Thursday, March 21, 2013: I started noticing this farm as I traveled Blakely Road in Colchester this winter and finally mustered up the courage to knock on the door and ask if I could paint on their land. A smiling woman invited me in and introduced herself as the 4th generation of Blakelys to live on their family farm, for whom Blakely Road was named. After a lengthy conversation, she suggested I come back soon to paint. A big snowstorm transformed the landscape from spring grasses to winter once again, so the farm looked quite different when I returned to paint. Mary and Jacquie joined me, with some of us strapping on snowshoes. The snow was about 8" deep. Temp was about 37 degrees F in the sun, with wind S/SW at 11 mph. I thought I'd be peeling off layers of clothes, but as time went on, the shadows cast by the trees kept me much chillier than expected. Mary and Jacquie had no such problems as they had set up in full sun at the crest of the hill. Fortunately my painting came together quite rapidly. 

I had gravitated to the view of the large barn through the trees with their long shadows cast across the snow and the unique stump fence leading the eye up to the barn. The stumps were from ancient White Pines dating back to the late 1890s, uprooted by oxen. Hard to have this stump fence recognizable as such in my painting, since few people have actually seen one.

Painting #13 of 50: "Snow in the Mountains"

Wednesday, March 13, 2013: The day started off with uncertainty. Folks couldn't paint with me and the mountains were completely socked in with clouds. I already had the car packed, though, so decided to meet Louanne in Jericho at the Raceway Rd church parking lot to at least check out the site. Things didn't look promising upon arrival, but suddenly, clouds starting lifting! Out came the easel and paints quick and Louanne set up to sketch. Temp was about 40 degrees F with no wind initially.

I used the long horizontal format and focused on the forehead of Mt. Mansfield and the mountains to the south, with South Hill in front, to the right. I chose to paint the barn on the right side, but not to include any of the houses in the mid-ground. I was definitely drawn to the yellows, greens and ochres in the foreground. I love that variation in color found in late fall and early spring.

Welcome to Libby Davidson's Painting Blog

I am currently entering blogs from my 50 Project back in 2013-2014 as a way of sharing photos and journal entries of my plein air watercolor painting experiences. Lots of stories in the field through all seasons and all sorts of weather here in Vermont beyond. Hoping to get caught up to share more recent paintings.

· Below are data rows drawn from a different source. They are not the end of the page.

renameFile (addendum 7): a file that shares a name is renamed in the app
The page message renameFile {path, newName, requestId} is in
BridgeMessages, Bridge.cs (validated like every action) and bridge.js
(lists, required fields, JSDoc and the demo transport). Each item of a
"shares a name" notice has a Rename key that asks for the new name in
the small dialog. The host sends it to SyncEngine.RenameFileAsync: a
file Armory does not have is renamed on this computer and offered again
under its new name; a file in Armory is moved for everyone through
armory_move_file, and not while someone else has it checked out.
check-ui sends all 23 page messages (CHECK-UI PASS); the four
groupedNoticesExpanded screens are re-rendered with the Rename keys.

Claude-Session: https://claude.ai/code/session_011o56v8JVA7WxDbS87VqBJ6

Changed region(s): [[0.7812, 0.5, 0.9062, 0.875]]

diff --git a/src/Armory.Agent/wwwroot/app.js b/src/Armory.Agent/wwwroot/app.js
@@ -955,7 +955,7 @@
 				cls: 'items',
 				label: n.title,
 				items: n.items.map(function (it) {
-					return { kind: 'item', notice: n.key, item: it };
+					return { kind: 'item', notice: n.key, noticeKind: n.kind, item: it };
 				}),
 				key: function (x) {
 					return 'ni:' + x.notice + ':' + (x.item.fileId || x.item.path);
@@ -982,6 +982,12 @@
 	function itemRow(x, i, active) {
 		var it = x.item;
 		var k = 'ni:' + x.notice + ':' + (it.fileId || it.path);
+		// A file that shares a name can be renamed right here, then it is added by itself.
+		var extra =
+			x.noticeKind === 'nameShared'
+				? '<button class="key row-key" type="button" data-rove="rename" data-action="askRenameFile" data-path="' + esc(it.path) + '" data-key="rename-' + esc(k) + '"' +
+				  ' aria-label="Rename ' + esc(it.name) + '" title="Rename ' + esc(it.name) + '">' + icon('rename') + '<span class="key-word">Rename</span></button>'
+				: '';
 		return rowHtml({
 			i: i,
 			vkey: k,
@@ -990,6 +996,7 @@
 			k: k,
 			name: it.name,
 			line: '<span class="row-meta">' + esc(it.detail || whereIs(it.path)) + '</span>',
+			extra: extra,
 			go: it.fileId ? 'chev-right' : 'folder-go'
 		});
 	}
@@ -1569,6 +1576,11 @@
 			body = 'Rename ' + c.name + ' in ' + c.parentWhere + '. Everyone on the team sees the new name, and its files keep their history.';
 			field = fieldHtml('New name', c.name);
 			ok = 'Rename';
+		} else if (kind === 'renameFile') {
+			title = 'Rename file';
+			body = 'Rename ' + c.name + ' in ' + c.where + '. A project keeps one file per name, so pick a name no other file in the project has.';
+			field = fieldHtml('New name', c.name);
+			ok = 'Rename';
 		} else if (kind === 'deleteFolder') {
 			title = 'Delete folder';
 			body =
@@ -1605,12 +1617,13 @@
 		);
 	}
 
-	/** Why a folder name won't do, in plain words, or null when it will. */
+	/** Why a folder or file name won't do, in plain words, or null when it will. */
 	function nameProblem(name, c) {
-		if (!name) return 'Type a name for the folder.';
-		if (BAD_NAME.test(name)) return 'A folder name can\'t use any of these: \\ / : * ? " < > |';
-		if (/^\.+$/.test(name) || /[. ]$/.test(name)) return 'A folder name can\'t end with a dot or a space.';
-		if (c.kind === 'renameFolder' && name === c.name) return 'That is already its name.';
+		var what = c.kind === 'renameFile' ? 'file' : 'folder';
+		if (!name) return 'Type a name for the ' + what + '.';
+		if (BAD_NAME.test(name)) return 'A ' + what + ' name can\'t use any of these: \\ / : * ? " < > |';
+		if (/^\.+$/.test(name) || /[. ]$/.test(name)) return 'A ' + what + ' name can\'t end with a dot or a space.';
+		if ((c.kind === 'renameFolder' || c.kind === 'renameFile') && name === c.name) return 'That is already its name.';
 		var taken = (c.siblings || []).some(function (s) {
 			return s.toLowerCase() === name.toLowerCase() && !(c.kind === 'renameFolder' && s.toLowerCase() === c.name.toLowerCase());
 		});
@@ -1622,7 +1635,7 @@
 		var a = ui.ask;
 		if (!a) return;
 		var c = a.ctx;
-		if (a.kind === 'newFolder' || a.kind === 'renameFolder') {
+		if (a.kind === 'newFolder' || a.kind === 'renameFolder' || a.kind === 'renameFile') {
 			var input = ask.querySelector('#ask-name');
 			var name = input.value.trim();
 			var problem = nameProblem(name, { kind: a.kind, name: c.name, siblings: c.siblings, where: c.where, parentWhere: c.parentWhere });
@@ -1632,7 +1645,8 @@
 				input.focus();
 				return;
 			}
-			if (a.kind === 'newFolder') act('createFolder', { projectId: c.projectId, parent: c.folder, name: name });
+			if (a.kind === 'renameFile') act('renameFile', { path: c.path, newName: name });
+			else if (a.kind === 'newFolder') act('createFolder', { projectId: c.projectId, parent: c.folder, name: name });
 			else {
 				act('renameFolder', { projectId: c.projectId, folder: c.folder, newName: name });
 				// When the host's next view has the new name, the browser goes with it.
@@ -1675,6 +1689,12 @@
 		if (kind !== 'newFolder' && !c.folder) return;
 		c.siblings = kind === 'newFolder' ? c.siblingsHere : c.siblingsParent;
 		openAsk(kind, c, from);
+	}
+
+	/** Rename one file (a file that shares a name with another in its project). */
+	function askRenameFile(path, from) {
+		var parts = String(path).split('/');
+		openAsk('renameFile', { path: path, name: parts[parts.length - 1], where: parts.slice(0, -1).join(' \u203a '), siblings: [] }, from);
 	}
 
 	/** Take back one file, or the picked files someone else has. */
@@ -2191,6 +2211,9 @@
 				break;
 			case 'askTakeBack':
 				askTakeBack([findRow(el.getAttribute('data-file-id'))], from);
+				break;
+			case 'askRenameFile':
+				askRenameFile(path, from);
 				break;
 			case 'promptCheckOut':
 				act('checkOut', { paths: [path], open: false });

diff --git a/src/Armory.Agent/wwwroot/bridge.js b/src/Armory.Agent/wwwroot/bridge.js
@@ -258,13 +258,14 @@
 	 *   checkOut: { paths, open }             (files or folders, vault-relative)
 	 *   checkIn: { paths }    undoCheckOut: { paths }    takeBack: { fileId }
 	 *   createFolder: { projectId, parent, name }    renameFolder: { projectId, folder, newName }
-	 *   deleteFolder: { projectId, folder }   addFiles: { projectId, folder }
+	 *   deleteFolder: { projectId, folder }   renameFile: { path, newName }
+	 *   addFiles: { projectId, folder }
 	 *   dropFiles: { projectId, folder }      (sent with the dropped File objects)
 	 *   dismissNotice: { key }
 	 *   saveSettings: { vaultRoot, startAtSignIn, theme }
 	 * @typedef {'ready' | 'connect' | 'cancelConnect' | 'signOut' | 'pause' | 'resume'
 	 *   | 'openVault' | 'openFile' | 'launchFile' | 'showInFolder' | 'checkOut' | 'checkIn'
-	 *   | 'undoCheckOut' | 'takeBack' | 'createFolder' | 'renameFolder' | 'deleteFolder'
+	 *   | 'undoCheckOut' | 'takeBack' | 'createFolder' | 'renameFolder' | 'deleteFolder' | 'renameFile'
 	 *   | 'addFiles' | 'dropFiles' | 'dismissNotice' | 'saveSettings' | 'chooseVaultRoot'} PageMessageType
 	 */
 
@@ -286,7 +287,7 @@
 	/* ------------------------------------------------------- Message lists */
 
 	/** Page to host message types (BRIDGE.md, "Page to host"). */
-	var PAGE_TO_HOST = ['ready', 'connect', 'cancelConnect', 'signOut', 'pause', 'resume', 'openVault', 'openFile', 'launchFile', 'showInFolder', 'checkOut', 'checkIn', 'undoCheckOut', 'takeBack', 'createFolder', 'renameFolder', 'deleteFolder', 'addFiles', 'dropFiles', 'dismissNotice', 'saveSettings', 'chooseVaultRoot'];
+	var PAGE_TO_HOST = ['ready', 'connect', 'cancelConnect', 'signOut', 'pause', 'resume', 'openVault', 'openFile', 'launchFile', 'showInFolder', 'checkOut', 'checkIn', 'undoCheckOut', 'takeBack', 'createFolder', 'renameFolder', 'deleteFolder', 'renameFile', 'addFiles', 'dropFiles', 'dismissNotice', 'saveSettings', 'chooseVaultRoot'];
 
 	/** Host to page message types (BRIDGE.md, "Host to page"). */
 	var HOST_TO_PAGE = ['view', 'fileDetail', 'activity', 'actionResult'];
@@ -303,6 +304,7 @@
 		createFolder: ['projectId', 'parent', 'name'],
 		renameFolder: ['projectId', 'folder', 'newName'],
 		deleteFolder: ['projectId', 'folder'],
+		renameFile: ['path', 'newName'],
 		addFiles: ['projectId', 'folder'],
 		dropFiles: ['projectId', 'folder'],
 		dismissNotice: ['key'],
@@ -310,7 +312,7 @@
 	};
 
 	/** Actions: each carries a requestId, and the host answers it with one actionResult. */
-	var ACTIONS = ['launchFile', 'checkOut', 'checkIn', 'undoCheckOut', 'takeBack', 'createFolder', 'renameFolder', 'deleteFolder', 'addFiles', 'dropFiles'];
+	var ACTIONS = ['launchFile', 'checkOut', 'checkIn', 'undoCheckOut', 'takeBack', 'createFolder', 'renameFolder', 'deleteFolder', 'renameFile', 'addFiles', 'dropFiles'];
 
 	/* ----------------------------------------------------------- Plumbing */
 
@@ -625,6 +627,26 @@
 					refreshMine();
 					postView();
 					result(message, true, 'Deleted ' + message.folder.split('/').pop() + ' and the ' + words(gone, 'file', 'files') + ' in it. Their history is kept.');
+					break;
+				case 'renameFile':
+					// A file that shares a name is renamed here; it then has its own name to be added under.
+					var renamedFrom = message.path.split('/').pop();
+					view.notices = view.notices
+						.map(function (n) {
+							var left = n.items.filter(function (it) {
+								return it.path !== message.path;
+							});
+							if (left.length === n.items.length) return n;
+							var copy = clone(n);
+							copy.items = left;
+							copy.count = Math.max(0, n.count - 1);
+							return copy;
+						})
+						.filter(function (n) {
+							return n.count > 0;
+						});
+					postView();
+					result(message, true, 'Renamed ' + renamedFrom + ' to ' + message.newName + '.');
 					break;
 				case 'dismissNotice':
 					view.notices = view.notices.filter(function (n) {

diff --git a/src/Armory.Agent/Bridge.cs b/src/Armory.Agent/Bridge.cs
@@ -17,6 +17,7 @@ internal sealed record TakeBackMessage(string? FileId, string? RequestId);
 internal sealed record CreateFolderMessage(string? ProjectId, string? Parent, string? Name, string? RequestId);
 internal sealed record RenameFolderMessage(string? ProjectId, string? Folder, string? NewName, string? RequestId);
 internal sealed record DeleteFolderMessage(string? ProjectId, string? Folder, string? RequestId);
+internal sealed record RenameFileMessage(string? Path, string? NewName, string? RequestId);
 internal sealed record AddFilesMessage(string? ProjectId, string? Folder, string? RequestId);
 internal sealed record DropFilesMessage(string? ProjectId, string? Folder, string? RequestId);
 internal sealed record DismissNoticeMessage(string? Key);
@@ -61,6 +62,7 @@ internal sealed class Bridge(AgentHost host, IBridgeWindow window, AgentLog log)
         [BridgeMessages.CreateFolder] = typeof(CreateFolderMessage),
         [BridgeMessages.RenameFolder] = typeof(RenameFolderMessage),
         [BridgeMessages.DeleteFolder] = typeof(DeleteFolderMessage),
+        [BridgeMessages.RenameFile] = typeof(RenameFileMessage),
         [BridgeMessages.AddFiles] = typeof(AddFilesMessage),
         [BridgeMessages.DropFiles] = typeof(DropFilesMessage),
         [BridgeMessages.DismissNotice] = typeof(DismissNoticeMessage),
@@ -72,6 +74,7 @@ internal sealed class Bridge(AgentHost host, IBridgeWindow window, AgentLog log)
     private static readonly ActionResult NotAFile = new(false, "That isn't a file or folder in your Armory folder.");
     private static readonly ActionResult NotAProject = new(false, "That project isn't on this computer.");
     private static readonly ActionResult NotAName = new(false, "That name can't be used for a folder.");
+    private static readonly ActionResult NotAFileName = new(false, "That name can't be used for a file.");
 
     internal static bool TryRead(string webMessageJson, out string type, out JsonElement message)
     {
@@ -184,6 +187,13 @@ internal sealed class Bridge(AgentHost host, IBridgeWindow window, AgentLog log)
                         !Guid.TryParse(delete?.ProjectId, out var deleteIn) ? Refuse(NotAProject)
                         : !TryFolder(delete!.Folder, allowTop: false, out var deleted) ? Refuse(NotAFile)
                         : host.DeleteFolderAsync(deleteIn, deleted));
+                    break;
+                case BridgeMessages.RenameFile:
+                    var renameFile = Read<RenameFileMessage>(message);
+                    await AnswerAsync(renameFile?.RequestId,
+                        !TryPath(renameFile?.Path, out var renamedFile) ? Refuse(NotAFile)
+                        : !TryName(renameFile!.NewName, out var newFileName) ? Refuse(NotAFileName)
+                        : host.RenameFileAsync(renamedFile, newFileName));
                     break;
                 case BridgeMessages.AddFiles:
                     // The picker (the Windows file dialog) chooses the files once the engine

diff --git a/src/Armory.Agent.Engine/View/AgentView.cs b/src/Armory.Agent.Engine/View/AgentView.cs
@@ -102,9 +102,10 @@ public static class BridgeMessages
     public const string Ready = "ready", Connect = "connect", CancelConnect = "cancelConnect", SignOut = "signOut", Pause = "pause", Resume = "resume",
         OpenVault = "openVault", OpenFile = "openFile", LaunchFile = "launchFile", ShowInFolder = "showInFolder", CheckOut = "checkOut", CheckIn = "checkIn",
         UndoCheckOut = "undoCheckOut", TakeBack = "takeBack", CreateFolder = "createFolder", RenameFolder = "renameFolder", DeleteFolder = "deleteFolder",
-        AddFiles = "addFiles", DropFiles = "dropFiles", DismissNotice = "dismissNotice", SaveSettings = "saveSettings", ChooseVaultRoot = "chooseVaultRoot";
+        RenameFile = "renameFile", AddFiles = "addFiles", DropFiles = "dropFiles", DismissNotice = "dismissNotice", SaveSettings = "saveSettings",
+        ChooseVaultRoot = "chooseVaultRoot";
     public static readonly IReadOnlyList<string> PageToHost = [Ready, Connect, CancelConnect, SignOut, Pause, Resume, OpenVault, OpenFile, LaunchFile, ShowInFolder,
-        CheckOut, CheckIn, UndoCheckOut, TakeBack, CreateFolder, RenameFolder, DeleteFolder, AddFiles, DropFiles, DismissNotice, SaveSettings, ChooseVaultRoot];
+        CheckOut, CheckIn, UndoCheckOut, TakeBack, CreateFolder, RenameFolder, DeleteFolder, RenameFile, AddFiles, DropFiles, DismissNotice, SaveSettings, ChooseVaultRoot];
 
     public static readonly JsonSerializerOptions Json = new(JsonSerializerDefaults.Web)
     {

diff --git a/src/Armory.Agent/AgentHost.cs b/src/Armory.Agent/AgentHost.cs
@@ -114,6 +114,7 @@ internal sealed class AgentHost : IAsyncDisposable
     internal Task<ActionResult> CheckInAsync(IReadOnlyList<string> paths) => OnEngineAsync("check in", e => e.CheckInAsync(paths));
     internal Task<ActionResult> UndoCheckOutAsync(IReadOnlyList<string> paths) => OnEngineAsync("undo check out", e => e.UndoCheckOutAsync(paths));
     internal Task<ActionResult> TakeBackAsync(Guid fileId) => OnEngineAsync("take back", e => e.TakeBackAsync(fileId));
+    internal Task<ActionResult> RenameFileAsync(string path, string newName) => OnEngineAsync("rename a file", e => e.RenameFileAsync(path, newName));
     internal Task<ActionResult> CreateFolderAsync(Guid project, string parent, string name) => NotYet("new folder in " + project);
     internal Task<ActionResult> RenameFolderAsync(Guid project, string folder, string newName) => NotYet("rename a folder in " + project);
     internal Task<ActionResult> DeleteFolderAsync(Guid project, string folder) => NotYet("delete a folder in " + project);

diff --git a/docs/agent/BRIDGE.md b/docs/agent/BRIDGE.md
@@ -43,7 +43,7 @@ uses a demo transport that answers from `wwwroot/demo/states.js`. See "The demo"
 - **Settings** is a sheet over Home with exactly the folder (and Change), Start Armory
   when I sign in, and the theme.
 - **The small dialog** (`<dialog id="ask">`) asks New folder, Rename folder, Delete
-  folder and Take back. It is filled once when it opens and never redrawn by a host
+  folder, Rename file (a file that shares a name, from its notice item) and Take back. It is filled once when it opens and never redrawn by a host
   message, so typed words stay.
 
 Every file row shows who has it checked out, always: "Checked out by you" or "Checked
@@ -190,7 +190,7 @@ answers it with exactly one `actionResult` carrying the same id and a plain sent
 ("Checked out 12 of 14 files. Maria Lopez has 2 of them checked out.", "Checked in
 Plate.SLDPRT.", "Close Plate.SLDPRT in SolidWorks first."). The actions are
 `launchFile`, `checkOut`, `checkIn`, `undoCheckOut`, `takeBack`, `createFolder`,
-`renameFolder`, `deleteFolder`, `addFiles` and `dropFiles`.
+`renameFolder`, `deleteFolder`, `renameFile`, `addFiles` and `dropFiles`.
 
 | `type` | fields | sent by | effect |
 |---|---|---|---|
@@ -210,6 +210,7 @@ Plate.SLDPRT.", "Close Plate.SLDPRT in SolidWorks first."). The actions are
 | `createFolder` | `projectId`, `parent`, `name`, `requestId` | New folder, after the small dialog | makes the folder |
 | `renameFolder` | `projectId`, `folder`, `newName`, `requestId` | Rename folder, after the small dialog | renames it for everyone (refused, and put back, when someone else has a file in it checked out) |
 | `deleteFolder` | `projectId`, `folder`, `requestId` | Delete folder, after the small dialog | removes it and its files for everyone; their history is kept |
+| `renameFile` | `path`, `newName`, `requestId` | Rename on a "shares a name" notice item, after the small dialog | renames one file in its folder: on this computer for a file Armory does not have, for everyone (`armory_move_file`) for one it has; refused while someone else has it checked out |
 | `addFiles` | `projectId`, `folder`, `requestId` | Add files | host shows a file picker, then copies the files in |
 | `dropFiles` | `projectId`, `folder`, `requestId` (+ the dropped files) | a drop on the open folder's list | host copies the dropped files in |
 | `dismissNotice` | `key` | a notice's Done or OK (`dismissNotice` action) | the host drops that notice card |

If you have interest in viewing or purchasing my paintings, please email or call me. I plan to add a gallery section to this site soon to make it easier for you to see the many paintings I have available for sale.

Thank you!

Libby Davidson